Henry Petroski’s The Evolution of Useful Things is ostensibly about how things like paperclips and zippers came into being. And, sure, that stuff is in the book. But what is most interesting (for me and probably for other designers as well) is his debunking of the design dictum “Form Follows Function,” replacing it instead with “Form Follows Failure.”
Petroski looks at the diversity of objects (131 knives in the Montgomery Ward catalog, say) and asks, Why? “What underlying idea governs how a particular product looks?” he asks.
All designed objects, Petroski asserts, leave room for improvement. Nothing is perfect. Even things that have been “perfected” over a millennia such as tables and chairs can be improved upon. It is the one common feature among made objects, and
“it is exactly this feature that drives the evolution of things, for the coincidence of a perceived problem with an imagined solution enables a design change.”
What form the solution takes can vary widely, given the same basic problem. Petroksi offers up the example of the fork and chopsticks as an example. Both designed for manipulating food from a hot pot (which would burn and dirty the fingers) to the mouth, but two very different design solutions. Form does not follow function. Instead, “the form of one thing follows the failure of another thing to function as we would like.”
This isn’t to say that some designs aren’t better than others. Certain attributes (like the appearance of a chess piece or the tines of a fork) become fixed over time because they are more perfect than any solution found thus far. New designs (or “inventions” as Petroski calls them) arise out of “the crowded past of reality” only if they better address the perceived need better than what is currently available, often following the correction of failure after failure, sometimes for centuries. “Looking forward is indeed the essence of design, but artifacts take their form over the course of long, rough, and frequently precarious roads,” Petroksi writes.
Form (at least expected form) also follows, to an extent, fashion. “Fashion more than function is without question what determins so many of the contemporary forms around us,” Petroksi claims, adding a warning, “A myopic obsession with fashion…can lead to premature extinction…if it does not anticipate failure in the broadest sense, including the failure to be fashionable tomorrow.”

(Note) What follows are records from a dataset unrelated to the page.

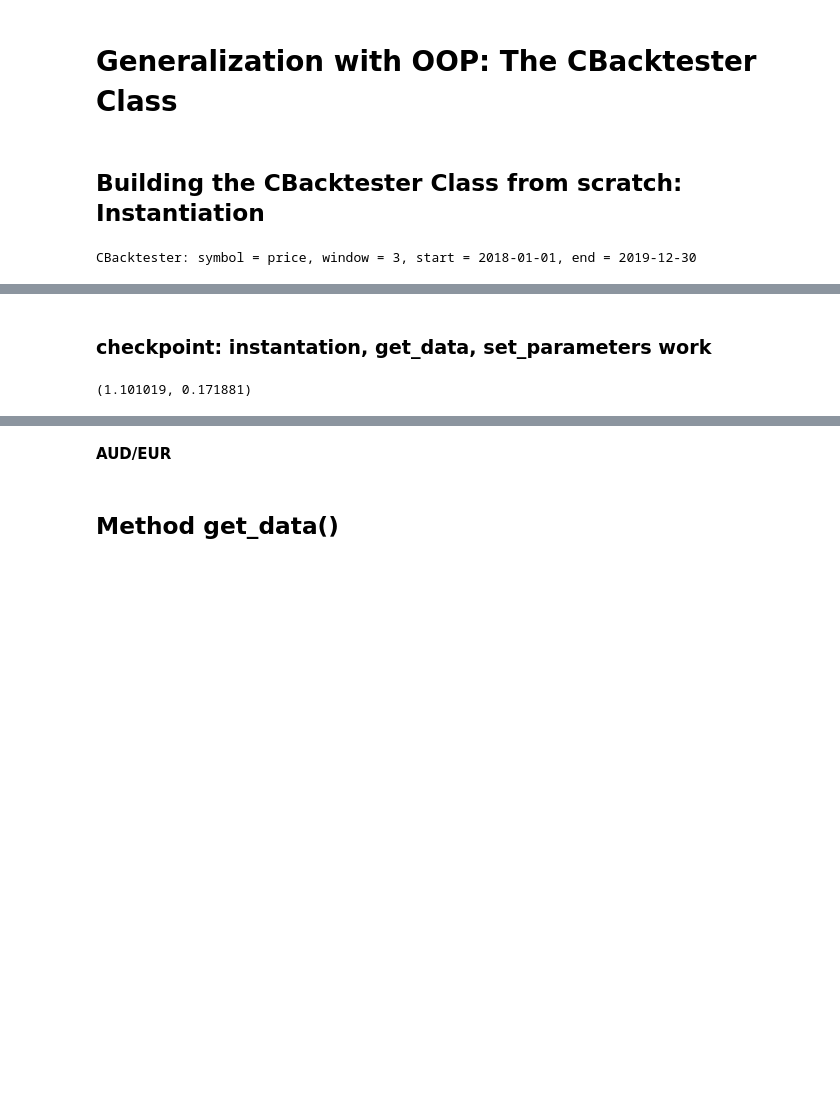
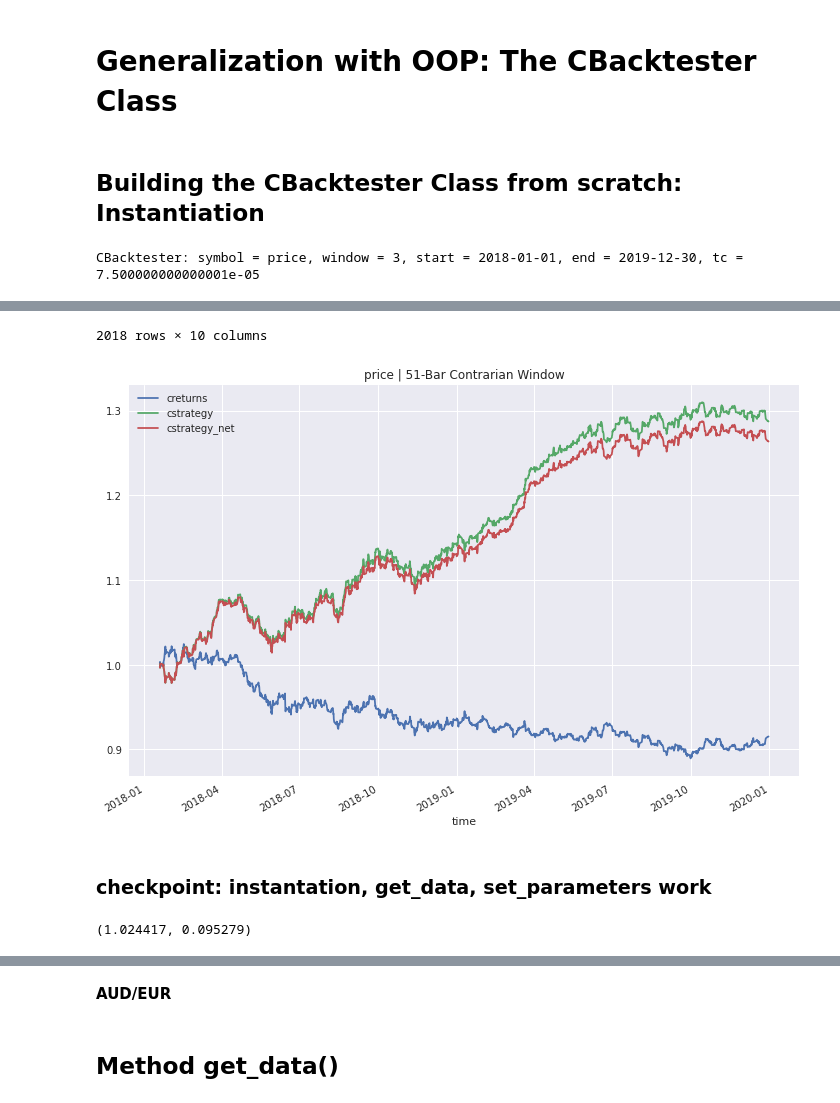
Before and after one commit to pianofreq/udemy-hagmann-course-1, a Jupyter notebook: Part_3/CBacktester-RTM.ipynb, the cells around one changed output, grey strips where cells are left out. Saved outputs shown, nothing was run; the diff lists cells and outputs as text; code cells hidden in the pictures; blank space fills up the shorter version.

Commit message:
complete CBacktester class

```diff
--- a/Part_3/CBacktester-RTM.ipynb
+++ b/Part_3/CBacktester-RTM.ipynb
@@ -11,18 +11,20 @@ from IPython.display import display, clear_output
 plt.style.use('seaborn')
 # %%
 class CBacktester():
-    def __init__(self, symbol, window, start, end):
+    '''This is a docstring'''
+    def __init__(self, symbol, window, start, end, tc):
         self.symbol = symbol
         self.window = window
         self.start = start
         self.end = end
+        self.tc = tc
         self.results = None
         self.get_data()
         self.prepare_data()
 
     def __repr__(self):
-        return "CBacktester: symbol = {}, window = {}, start = {}, end = {}".\
-        format(self.symbol, self.window, self.start, self.end)
+        return "CBacktester: symbol = {}, window = {}, start = {}, end = {}, tc = {}".\
+        format(self.symbol, self.window, self.start, self.end, self.tc)
 
     def get_data(self):
         raw = pd.read_csv("intraday.csv", parse_dates = ["time"], index_col = "time")
@@ -35,13 +37,11 @@ class CBacktester():
 
     def prepare_data(self):
         data = self.data.copy()
-        #data["window"] = data["returns"].rolling(self.window).mean()
         self.data = data
 
     def set_parameters(self, window = None):
         if window is not None:
             self.window = window
-            #self.data['window'] = self.data['price'].rolling(self.window).mean()
 
     def test_strategy(self):
         data = self.data.copy().dropna()
@@ -50,9 +50,13 @@ class CBacktester():
         data.dropna(inplace=True)
         data['creturns'] = data['returns'].cumsum().apply(np.exp)
         data['cstrategy'] = data['strategy'].cumsum().apply(np.exp)
+        data['trades'] = data.position.diff().fillna(0).abs()
+        data['ctrades'] = data.trades.cumsum()
+        data['strategy_net'] = data.strategy - data.trades * (self.tc/data.price.mean())
+        data['cstrategy_net'] = data.strategy_net.cumsum().apply(np.exp)
         self.results = data
 
-        perf = data['cstrategy'].iloc[-1]
+        perf = data['cstrategy_net'].iloc[-1]
         outperf = perf - data['creturns'].iloc[-1]
 
         return round(perf, 6), round(outperf, 6)
@@ -61,11 +65,11 @@ class CBacktester():
         if self.results is None:
             print("Run test_strategy() before running plot_results()")
         else:
-            self.results.loc[:,['creturns','cstrategy']]\
+            self.results.loc[:,['creturns','cstrategy', 'cstrategy_net']]\
             .plot(title = "{} | {}-Bar Contrarian Window".format(self.symbol,\
             self.window),figsize=(12,8))
 
-    def optimize_parameters(self, window_range):
+    def optimize_parameter(self, window_range):
         combinations = range(*window_range)
 
         results = []
@@ -98,11 +102,14 @@ class CBacktester():
 
         return opt, best_perf
 # %%
-insample = CBacktester("price", 3, "2018-01-01", "2019-12-30")
+spread = 1.5
+pips = 0.0001
+insample = CBacktester("price", 3, "2018-01-01", "2019-12-30", spread/2*pips) #mult by 2 for a 'round trip', multiply by pips
 insample
 # %% [output]
-CBacktester: symbol = price, window = 3, start = 2018-01-01, end = 2019-12-30
+CBacktester: symbol = price, window = 3, start = 2018-01-01, end = 2019-12-30, tc = 7.500000000000001e-05
 # %%
-insample.get_data()
-insample.prepare_data()
-insample.set_parameters(3)
+insample.test_strategy()
+insample.plot_results()
+insample.results
+# %% [output]
@@ -109,3 +129,5 @@ insample.set_parameters(3)
+2018 rows × 10 columns
+[figure, added]
 # %% [markdown]
 ### checkpoint: instantation, get_data, set_parameters work
 # %%
@@ -113,4 +135,4 @@ insample.prepare_data()
 # %%
 insample.test_strategy()
 # %% [output]
-(1.101019, 0.171881)
+(1.024417, 0.095279)
```
Also changed, not shown: parts of 11 cells of this notebook.
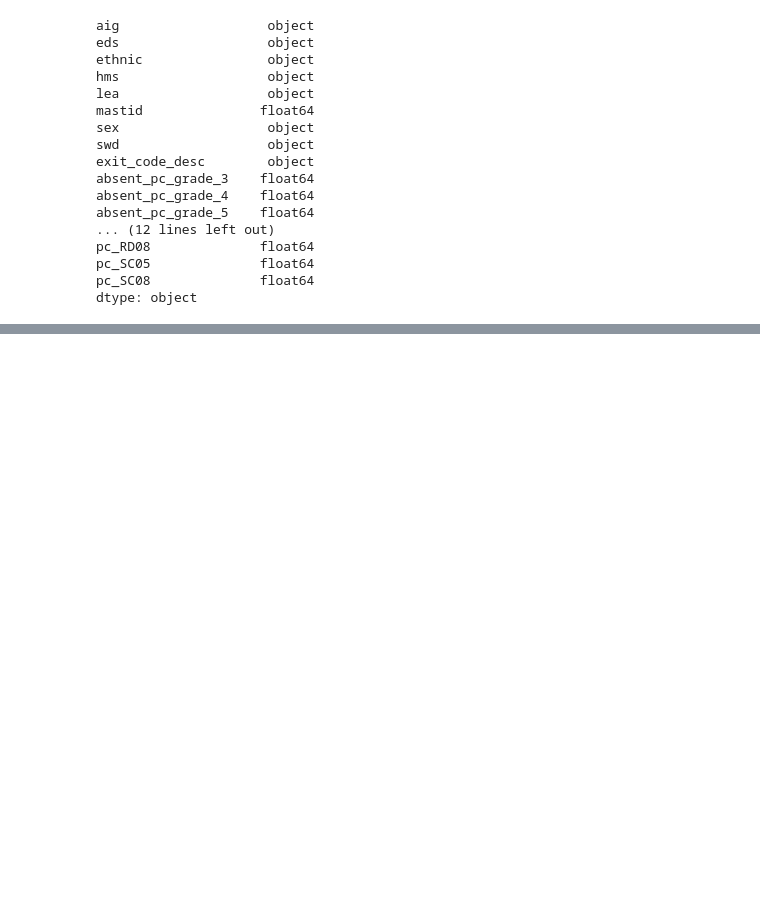
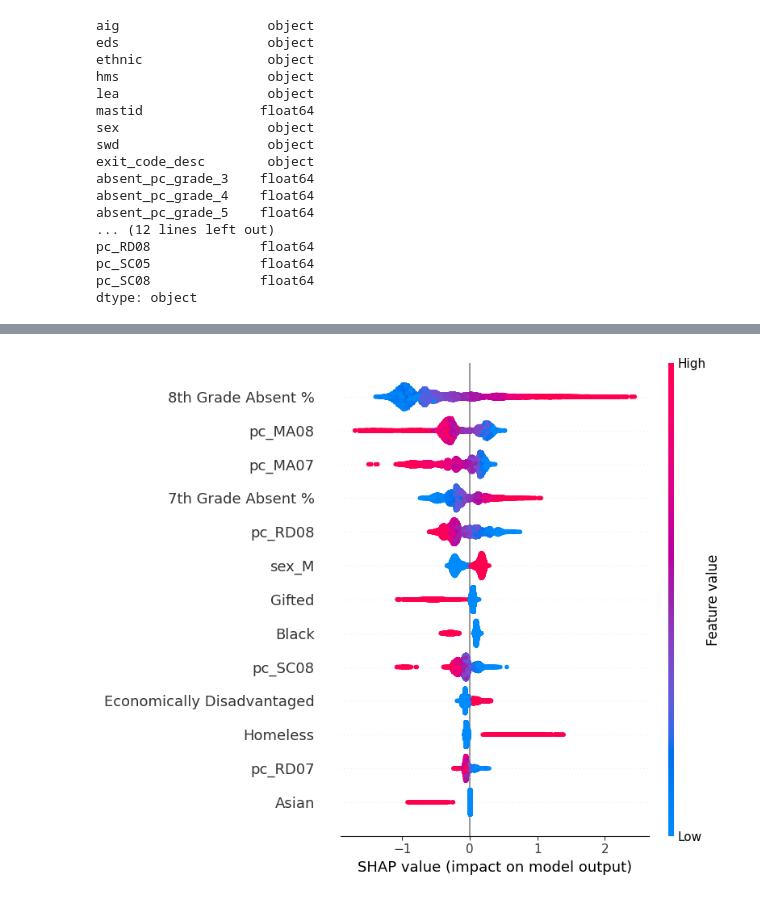
Before and after one commit to dmatten1/ncerdc-model, a Jupyter notebook: model/xgboost.ipynb, the cells around one changed output, grey strips where cells are left out. Saved outputs shown, nothing was run; the diff lists cells and outputs as text; code cells hidden in the pictures; blank space fills up the shorter version.

Commit message:
bringing gifted stuff over

```diff
--- a/model/xgboost.ipynb
+++ b/model/xgboost.ipynb
@@ -247,0 +285,54 @@ Confusion Matrix:
+# %%
+# Define exclusion patterns
+exclude_keywords = ['lea', 'mastid', '3', '4', '5', '6','swd']
+
+# Step 1: Filter features based on exclusion
+filtered_features = [
+    col for col in X.columns
+    if not any(key in col for key in exclude_keywords)
+]
+
+# Step 2: Drop the last 5 features from the list
+filtered_features = filtered_features[:-5]
+
+# Define race label mapping if ethnic one-hot columns exist
+ethnic_map = {
+    'ethnic_A': 'Asian',
+    'ethnic_B': 'Black',
+    'ethnic_H': 'Hispanic',
+    'ethnic_W': 'White',
+    'ethnic_I': 'Indigenous',
+    'ethnic_M': 'Multiracial',
+    'ethnic_P': 'Pacific Islander'
+}
+
+def rename_feature(name):
+    # Race one-hot columns
+    if name in ethnic_map:
+        return ethnic_map[name]
+    # Attendance columns
+    elif 'absent' in name.lower():
+        for grade in range(3, 9):
+            if str(grade) in name:
+                return f'{grade}th Grade Absent %'
+        return 'Attendance'
+    elif 'hms' in name.lower():
+        return 'Homeless'
+    elif 'eds' in name.lower():
+        return 'Economically Disadvantaged'
+    elif 'aig' in name.lower():
+        return 'Gifted'
+    else:
+        return name
+
+# Apply renaming to filtered features
+renamed_features = [rename_feature(f) for f in filtered_features]
+
+# Plot with renamed features
+
+# Step 3: Get indices for SHAP
+filtered_indices = [X.columns.get_loc(col) for col in filtered_features]
+
+shap.summary_plot(shap_values[:, filtered_indices], X[filtered_features], feature_names=renamed_features, plot_type='dot')
+# %% [output]
+[figure, added]
```
Also changed, not shown: parts of 9 cells of this notebook, 9 other files.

As a plumber’s son (and grandson and great-grandson), I was particularly taken with the chapters on specialized tools, which goes into detail about why, for instance, there are dozens of types of hammers. There’s also an interesting discussion about the social life of tools, how it is more socially-advantageous to be able to handle silverware well than it is to wield a hammer well.
Petroski also notes that design solutions can also give rise to new problems. fast-food packaging, for instance, while excellent for solving the immediate problems of making and consuming the food rapidly, are a tremendous litter problem. Petroski admonishes designers to “look beyond immediate use. Each artifact introduced into the universe of people and things alters the behavior of both.”